**** Records for the exercise ****
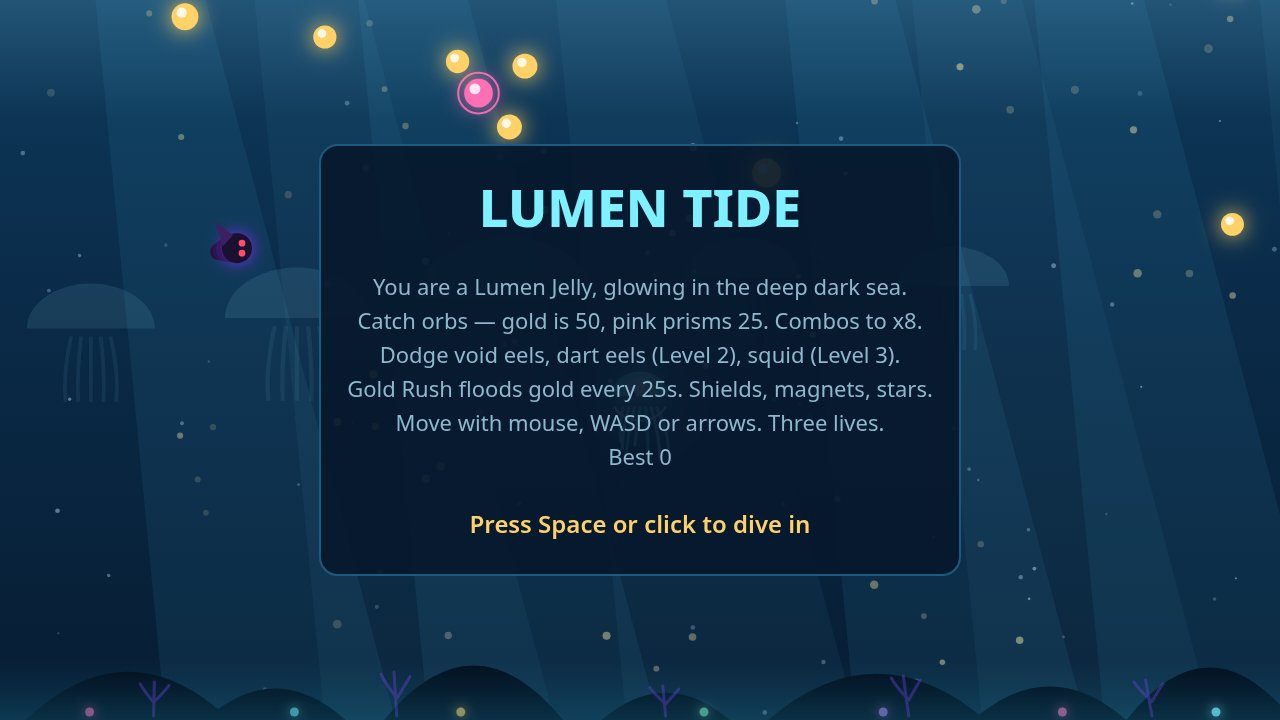
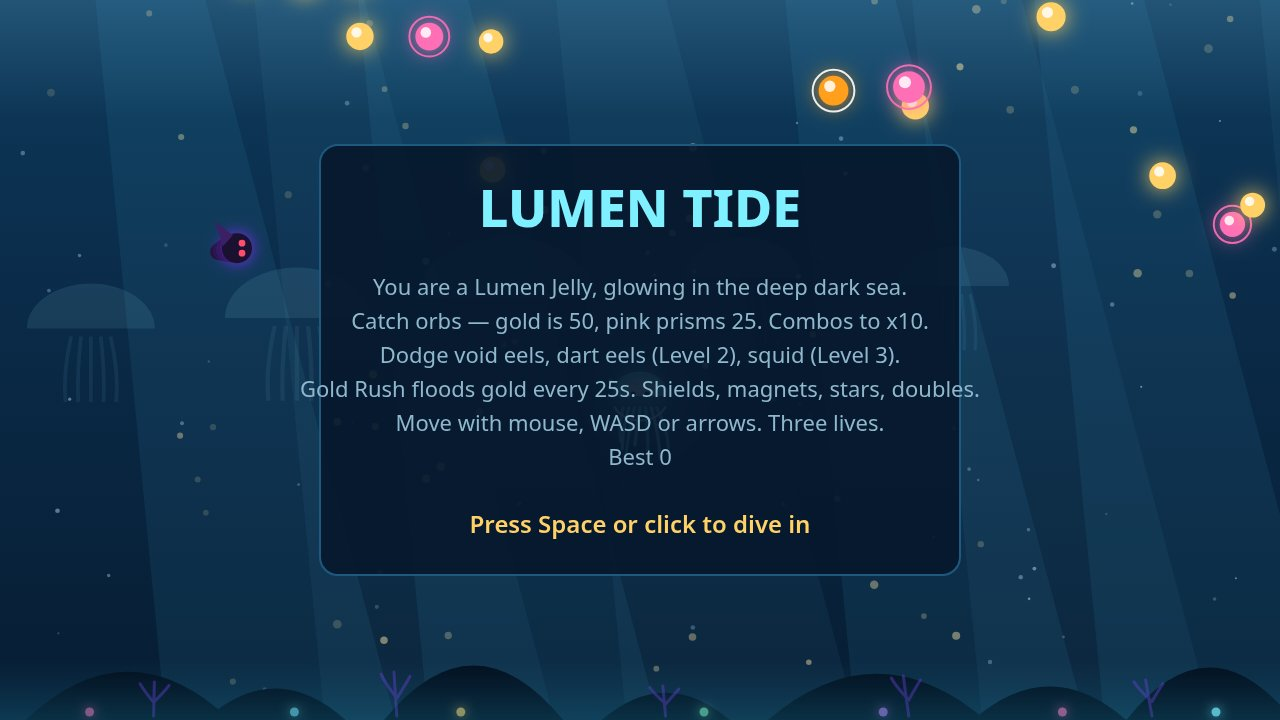
Lumen Tide round 5: combos to x10, denser orbs, double-points power-up, level bonuses

diff --git a/game/src/world.js b/game/src/world.js
@@ -30,6 +30,8 @@ export const KIND_MAGNET = 4;
 export const KIND_STAR = 5;
 export const KIND_DART = 6;
 export const KIND_SQUID = 7;
+/** Double-points power-up: orbs pay double while it lasts. */
+export const KIND_DOUBLE = 8;
 
 export const EVENT_HIT = 1;
 export const EVENT_ORB = 2;
@@ -53,6 +55,8 @@ export function createWorld(random) {
     invulnerable: 0,
     shield: 0,
     magnet: 0,
+    /** Double-points timer, in seconds. */
+    double: 0,
     /** Bell pulse phase, for the swimming animation. */
     pulse: 0,
     /** Facing: -1 left, 1 right (for the tentacle sway). */
@@ -115,6 +119,7 @@ export function createWorld(random) {
     player.invulnerable = 0;
     player.shield = 0;
     player.magnet = 0;
+    player.double = 0;
     player.pulse = 0;
     player.facing = 1;
     player.vx = 0;
@@ -311,7 +316,7 @@ export function createWorld(random) {
     if (item === null) return;
     const roll = random();
     item.active = true;
-    item.kind = roll < 0.4 ? KIND_SHIELD : roll < 0.75 ? KIND_MAGNET : KIND_STAR;
+    item.kind = roll < 0.35 ? KIND_SHIELD : roll < 0.65 ? KIND_MAGNET : roll < 0.85 ? KIND_STAR : KIND_DOUBLE;
     item.radius = POWERUP.radius;
     item.x = 60 + random() * (FIELD.width - 120);
     item.y = -30;
@@ -369,6 +374,9 @@ export function createWorld(random) {
     if (newLevel !== state.level) {
       state.level = newLevel;
       state.banner = { text: `LEVEL ${newLevel}`, sub: 'The tide quickens', timer: 1.8 };
+      const bonus = 50 * newLevel;
+      state.score += bonus;
+      popup(player.x, player.y - 44, `LEVEL BONUS +${bonus}`, '#7ef0ff', 24);
       events |= EVENT_LEVEL;
     }
 
@@ -376,6 +384,7 @@ export function createWorld(random) {
     player.pulse += dt * 6;
     if (player.invulnerable > 0) player.invulnerable = Math.max(0, player.invulnerable - dt);
     if (player.magnet > 0) player.magnet = Math.max(0, player.magnet - dt);
+    if (player.double > 0) player.double = Math.max(0, player.double - dt);
     if (state.shake > 0) state.shake = Math.max(0, state.shake - dt * 26);
     if (state.flash > 0) state.flash = Math.max(0, state.flash - dt * 2.2);
     if (state.banner !== null) {
@@ -553,7 +562,7 @@ export function createWorld(random) {
             popup(player.x, player.y - 44, `MAX COMBO x${COMBO.max}!`, '#ff9f1c', 28);
           }
           const base = item.gold ? ORB.goldPoints : item.pink ? ORB.pinkPoints : ORB.points;
-          const gained = base * state.combo;
+          const gained = base * state.combo * (player.double > 0 ? 2 : 1);
           state.score += gained;
           const color = item.gold ? '#ff9f1c' : item.pink ? '#ff6fb5' : '#ffd166';
           popup(item.x, item.y - 10, item.gold ? `GOLD +${gained}` : `+${gained}`, color, item.gold ? 26 : 20);
@@ -670,6 +679,10 @@ export function createWorld(random) {
             player.magnet = POWERUP.magnetSeconds;
             popup(item.x, item.y - 12, 'MAGNET!', '#c084fc', 22);
             burst(item.x, item.y, '#c084fc', 14, 190);
+          } else if (item.kind === KIND_DOUBLE) {
+            player.double = POWERUP.doubleSeconds;
+            popup(item.x, item.y - 12, 'DOUBLE! 2x points', '#ff5df2', 22);
+            burst(item.x, item.y, '#ff5df2', 14, 190);
           } else {
             // Starburst: clear every eel, squid and ink cloud on screen.
             for (const other of items) {

diff --git a/game/src/render.js b/game/src/render.js
@@ -4,7 +4,7 @@
 // deep sea: light rays from the surface, drifting bubbles, a pulsing jellyfish with
 // trailing tentacles, glowing orbs, serpentine void eels and ink clouds.
 import { COMBO, DART, EEL, FIELD, FONT, LIVES, PALETTE } from './config.js';
-import { KIND_DART, KIND_EEL, KIND_INK, KIND_MAGNET, KIND_ORB, KIND_SHIELD, KIND_SQUID, KIND_STAR } from './world.js';
+import { KIND_DART, KIND_DOUBLE, KIND_EEL, KIND_INK, KIND_MAGNET, KIND_ORB, KIND_SHIELD, KIND_SQUID, KIND_STAR } from './world.js';
 import { drawScenery } from './scenery.js';
 
 export const SCREEN_TITLE = 'title';
@@ -230,7 +230,7 @@ export function createRenderer(canvas) {
   }
 
   function drawPowerup(item) {
-    const colors = { [KIND_SHIELD]: PALETTE.shield, [KIND_MAGNET]: PALETTE.magnet, [KIND_STAR]: PALETTE.star };
+    const colors = { [KIND_SHIELD]: PALETTE.shield, [KIND_MAGNET]: PALETTE.magnet, [KIND_STAR]: PALETTE.star, [KIND_DOUBLE]: PALETTE.double };
     const color = colors[item.kind] || '#fff';
     const bob = Math.sin(item.t * 3 + item.phase) * 3;
     const y = item.y + bob;
@@ -248,7 +248,7 @@ export function createRenderer(canvas) {
     context.textAlign = 'center';
     context.textBaseline = 'middle';
     context.font = `bold 20px ${FONT}`;
-    const glyph = item.kind === KIND_SHIELD ? '◉' : item.kind === KIND_MAGNET ? '◎' : '★';
+    const glyph = item.kind === KIND_SHIELD ? '◉' : item.kind === KIND_MAGNET ? '◎' : item.kind === KIND_DOUBLE ? '×2' : '★';
     context.fillText(glyph, item.x, y + 1);
     context.restore();
   }
@@ -471,6 +471,10 @@ export function createRenderer(canvas) {
     }
     if (state.player.magnet > 0) {
       text(`◎ Magnet ${Math.ceil(state.player.magnet)}s`, 26, ty, 20, PALETTE.magnet, 'left', '600');
+      ty += 26;
+    }
+    if (state.player.double > 0) {
+      text(`×2 Double ${Math.ceil(state.player.double)}s`, 26, ty, 20, PALETTE.double, 'left', '700');
     }
     void best;
   }
@@ -498,9 +502,9 @@ export function createRenderer(canvas) {
 
   const TITLE_LINES = [
     'You are a Lumen Jelly, glowing in the deep dark sea.',
-    'Catch orbs — gold is 50, pink prisms 25. Combos to x8.',
+    'Catch orbs — gold is 50, pink prisms 25. Combos to x10.',
     'Dodge void eels, dart eels (Level 2), squid (Level 3).',
-    'Gold Rush floods gold every 25s. Shields, magnets, stars.',
+    'Gold Rush floods gold every 25s. Shields, magnets, stars, doubles.',
     'Move with mouse, WASD or arrows. Three lives.',
     '',
   ];

diff --git a/game/src/config.js b/game/src/config.js
@@ -20,28 +20,28 @@ export const PLAYER = {
 export const LIVES = 3;
 
 /** Combo: collecting orbs within this many seconds of each other raises the multiplier.
- *  At x6 the combo turns FEVER: the badge turns red and orbs pay out at the fever rate. */
-export const COMBO = { window: 3.0, max: 8, feverAt: 6 };
+ *  At x7 the combo turns FEVER: the badge turns red and orbs pay out at the fever rate. */
+export const COMBO = { window: 3.5, max: 10, feverAt: 7 };
 
 export const ORB = {
   radius: 13,
   /** Drift speed of a fresh orb (it bobs and slowly sinks). */
   speed: 46,
   speedPerLevel: 4,
-  interval: 0.6,
+  interval: 0.5,
   intervalScale: 0.92,
   minInterval: 0.3,
   /** Base points; multiplied by the combo. */
   points: 10,
   /** Golden orbs are rare and worth much more. */
-  goldChance: 0.1,
+  goldChance: 0.12,
   goldPoints: 50,
   /** Pink prism orbs sit between the two: uncommon, worth 25. */
-  pinkChance: 0.13,
+  pinkChance: 0.16,
   pinkPoints: 25,
   /** Plankton bloom: this chance of an orb spawn drops a 3-orb arc instead of one orb,
    *  so the sea sometimes offers a whole mouthful at once. */
-  bloomChance: 0.25,
+  bloomChance: 0.35,
 };
 
 export const EEL = {
@@ -118,6 +118,8 @@ export const POWERUP = {
   interval: 11,
   magnetSeconds: 8,
   shieldHits: 1,
+  /** Double-points window, in seconds. */
+  doubleSeconds: 10,
 };
 
 export const LEVEL = { orbsPerLevel: 15, max: 12 };
@@ -154,6 +156,7 @@ export const PALETTE = {
   shield: '#8affc1',
   magnet: '#c084fc',
   star: '#ffe66d',
+  double: '#ff5df2',
   panel: 'rgba(6, 24, 44, 0.92)',
   panelEdge: '#1d5a80',
   text: '#eaf6ff',

diff --git a/main.ts b/main.ts
@@ -5,10 +5,10 @@
 // /output/dossier.json, the summary the judge reads, with the vendored make.fun library.
 //
 // Lumen Tide: you are a glowing jellyfish in a bioluminescent deep sea. Catch the golden
-// plankton orbs and chain them into combos up to x8 (FEVER from x6); dodge the void eels,
-// dart eels, stalker squid and ink clouds; grab shield, magnet and starburst power-ups.
-// Plankton blooms drop three orbs at once and a Gold Rush floods the tide with gold every
-// 25s. Three lives, rising levels, a title screen, pause, game over and restart,
+// plankton orbs and chain them into combos up to x10 (FEVER from x7); dodge the void eels,
+// dart eels, stalker squid and ink clouds; grab shield, magnet, starburst and double-points
+// power-ups. Plankton blooms drop three orbs at once and a Gold Rush floods the tide with gold every
+// 25s; every level-up pays a bonus. Three lives, rising levels, a title screen, pause, game over and restart,
 // synthesised WebAudio sound, and screenshot scenes staged by ?shot=start|play|end.
 //
 // Serve it locally with `node serve.ts`, then open http://localhost:8080.

diff --git a/README.md b/README.md
@@ -6,14 +6,15 @@
 
 **Lumen Tide** — a bioluminescent deep-sea arcade game. You are a Lumen Jelly, a glowing
 jellyfish drifting through the dark deep sea. Catch the plankton orbs and chain them
-into combos up to **x8** — at x6 the combo turns **FEVER** and the badge burns red:
+into combos up to **x10** — at x7 the combo turns **FEVER** and the badge burns red:
 plain orbs are 10, rare **gold** orbs are 50, and **pink prism** orbs are 25 — all
 multiplied by your combo. Orbs sometimes arrive as a **plankton bloom**, a whole arc
 of three at once. Every 25 seconds a **Gold Rush** floods the tide with gold orbs.
 Dodge the void eels that swim in sine waves, the **dart eels** that streak across from
 Level 2, the **stalker squid** that hunts you from Level 3, and the drifting ink clouds.
-Three lives, rising levels, and three power-ups: a **shield bubble** (one free hit),
-a **magnet** (orbs fly to you for 8s), and a **starburst** (clears every enemy on screen).
+Three lives, rising levels, and four power-ups: a **shield bubble** (one free hit),
+a **magnet** (orbs fly to you for 8s), a **starburst** (clears every enemy on screen),
+and **double points** (orbs pay 2x for 10s). Every level-up pays a bonus of 50 × level.
 A glowing trail follows you, score popups float up from every catch, and level banners
 announce the quickening tide.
****
Task to complete = When the line containing "A glowing trail" is reached, return it and every later line through the end of the listing above, unaltered and alone.

Response to the exercise =
 A glowing trail follows you, score popups float up from every catch, and level banners
 announce the quickening tide.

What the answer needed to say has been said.